● **Your assignment**
Omitting all images, set down every line below exactly as it appears.

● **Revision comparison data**
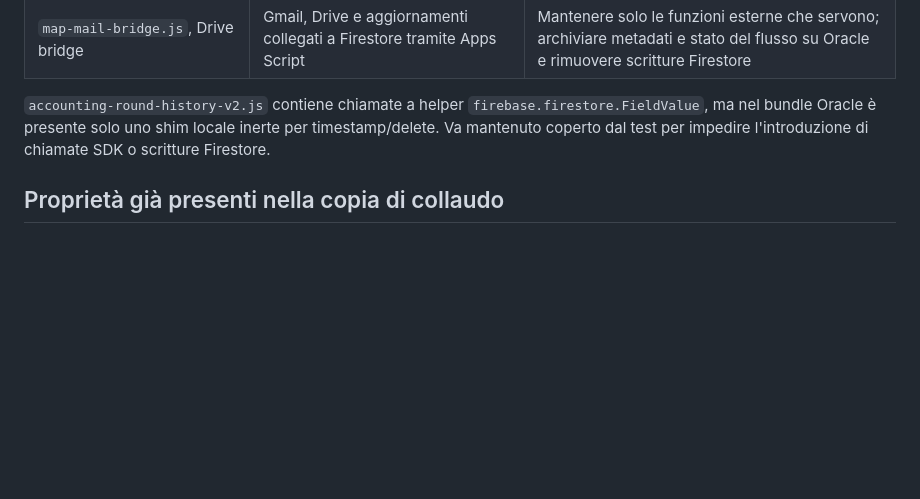
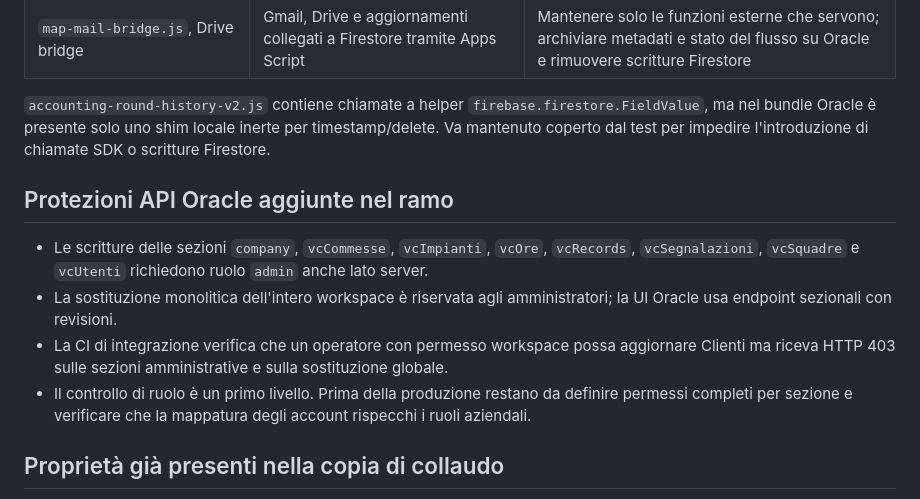
Before and after one commit to ionut290/VARGA-GESTIONALE, a Markdown page: oracle/ORACLE_MODULE_INVENTORY.md, the part around the change. Drawn GitHub-style; blank space fills up the shorter version.

Commit message:
docs: record Oracle API role protections

```diff
--- a/oracle/ORACLE_MODULE_INVENTORY.md
+++ b/oracle/ORACLE_MODULE_INVENTORY.md
@@ -26,6 +26,13 @@ Il bootstrap Oracle esclude questi moduli o collegamenti, quindi il loro comport
 
 `accounting-round-history-v2.js` contiene chiamate a helper `firebase.firestore.FieldValue`, ma nel bundle Oracle è presente solo uno shim locale inerte per timestamp/delete. Va mantenuto coperto dal test per impedire l'introduzione di chiamate SDK o scritture Firestore.
 
+## Protezioni API Oracle aggiunte nel ramo
+
+- Le scritture delle sezioni `company`, `vcCommesse`, `vcImpianti`, `vcOre`, `vcRecords`, `vcSegnalazioni`, `vcSquadre` e `vcUtenti` richiedono ruolo `admin` anche lato server.
+- La sostituzione monolitica dell'intero workspace è riservata agli amministratori; la UI Oracle usa endpoint sezionali con revisioni.
+- La CI di integrazione verifica che un operatore con permesso workspace possa aggiornare Clienti ma riceva HTTP 403 sulle sezioni amministrative e sulla sostituzione globale.
+- Il controllo di ruolo è un primo livello. Prima della produzione restano da definire permessi completi per sezione e verificare che la mappatura degli account rispecchi i ruoli aziendali.
+
 ## Proprietà già presenti nella copia di collaudo
 
 - L'HTML pubblicato per il test è generato dalla pagina originale, senza i tag SDK Firebase e senza il loader di produzione `app.js`.
```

● **Written answer**
Before and after one commit to ionut290/VARGA-GESTIONALE, a Markdown page: oracle/ORACLE_MODULE_INVENTORY.md, the part around the change. Drawn GitHub-style; blank space fills up the shorter version.

Commit message:
docs: record Oracle API role protections

```diff
--- a/oracle/ORACLE_MODULE_INVENTORY.md
+++ b/oracle/ORACLE_MODULE_INVENTORY.md
@@ -26,6 +26,13 @@ Il bootstrap Oracle esclude questi moduli o collegamenti, quindi il loro comport
 
 `accounting-round-history-v2.js` contiene chiamate a helper `firebase.firestore.FieldValue`, ma nel bundle Oracle è presente solo uno shim locale inerte per timestamp/delete. Va mantenuto coperto dal test per impedire l'introduzione di chiamate SDK o scritture Firestore.
 
+## Protezioni API Oracle aggiunte nel ramo
+
+- Le scritture delle sezioni `company`, `vcCommesse`, `vcImpianti`, `vcOre`, `vcRecords`, `vcSegnalazioni`, `vcSquadre` e `vcUtenti` richiedono ruolo `admin` anche lato server.
+- La sostituzione monolitica dell'intero workspace è riservata agli amministratori; la UI Oracle usa endpoint sezionali con revisioni.
+- La CI di integrazione verifica che un operatore con permesso workspace possa aggiornare Clienti ma riceva HTTP 403 sulle sezioni amministrative e sulla sostituzione globale.
+- Il controllo di ruolo è un primo livello. Prima della produzione restano da definire permessi completi per sezione e verificare che la mappatura degli account rispecchi i ruoli aziendali.
+
 ## Proprietà già presenti nella copia di collaudo
 
 - L'HTML pubblicato per il test è generato dalla pagina originale, senza i tag SDK Firebase e senza il loader di produzione `app.js`.
```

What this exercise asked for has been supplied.